== Data supplied ==
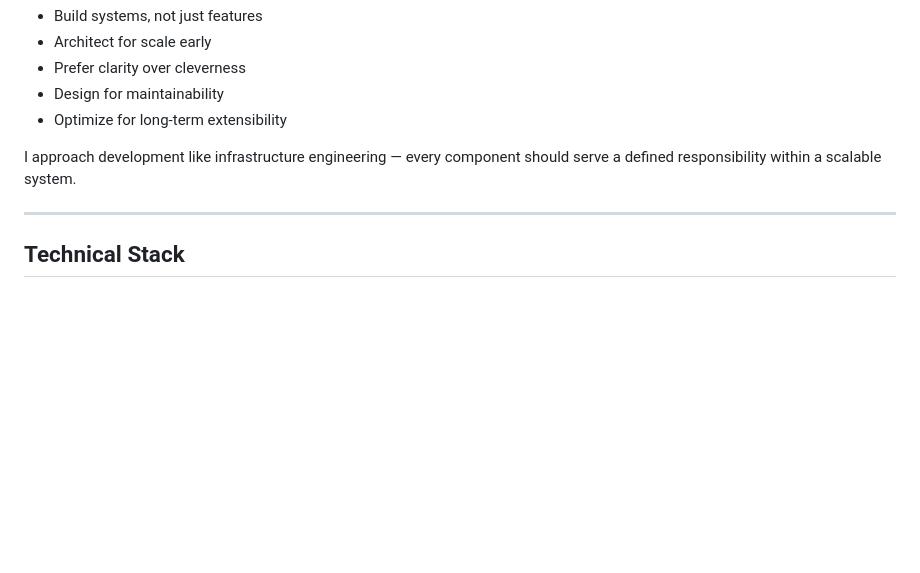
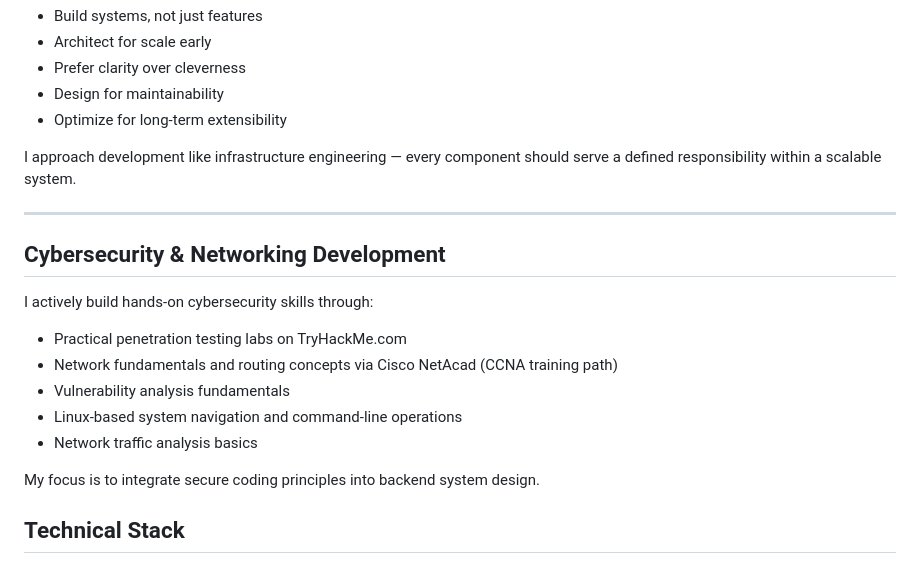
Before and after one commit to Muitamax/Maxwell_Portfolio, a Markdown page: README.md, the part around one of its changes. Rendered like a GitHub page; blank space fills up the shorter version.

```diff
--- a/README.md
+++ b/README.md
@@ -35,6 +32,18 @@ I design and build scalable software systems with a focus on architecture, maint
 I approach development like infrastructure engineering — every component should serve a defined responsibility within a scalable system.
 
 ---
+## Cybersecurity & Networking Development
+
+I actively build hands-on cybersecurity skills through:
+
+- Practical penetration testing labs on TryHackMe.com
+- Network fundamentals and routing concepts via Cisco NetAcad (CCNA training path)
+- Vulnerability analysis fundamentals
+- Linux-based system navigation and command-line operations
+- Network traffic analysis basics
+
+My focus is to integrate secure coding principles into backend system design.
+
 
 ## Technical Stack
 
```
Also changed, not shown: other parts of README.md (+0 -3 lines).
===
## Exercise details
Everything in the records above should come back word for word, except the pictures.

## Result of this task
Before and after one commit to Muitamax/Maxwell_Portfolio, a Markdown page: README.md, the part around one of its changes. Rendered like a GitHub page; blank space fills up the shorter version.

```diff
--- a/README.md
+++ b/README.md
@@ -35,6 +32,18 @@ I design and build scalable software systems with a focus on architecture, maint
 I approach development like infrastructure engineering — every component should serve a defined responsibility within a scalable system.
 
 ---
+## Cybersecurity & Networking Development
+
+I actively build hands-on cybersecurity skills through:
+
+- Practical penetration testing labs on TryHackMe.com
+- Network fundamentals and routing concepts via Cisco NetAcad (CCNA training path)
+- Vulnerability analysis fundamentals
+- Linux-based system navigation and command-line operations
+- Network traffic analysis basics
+
+My focus is to integrate secure coding principles into backend system design.
+
 
 ## Technical Stack
 
```
Also changed, not shown: other parts of README.md (+0 -3 lines).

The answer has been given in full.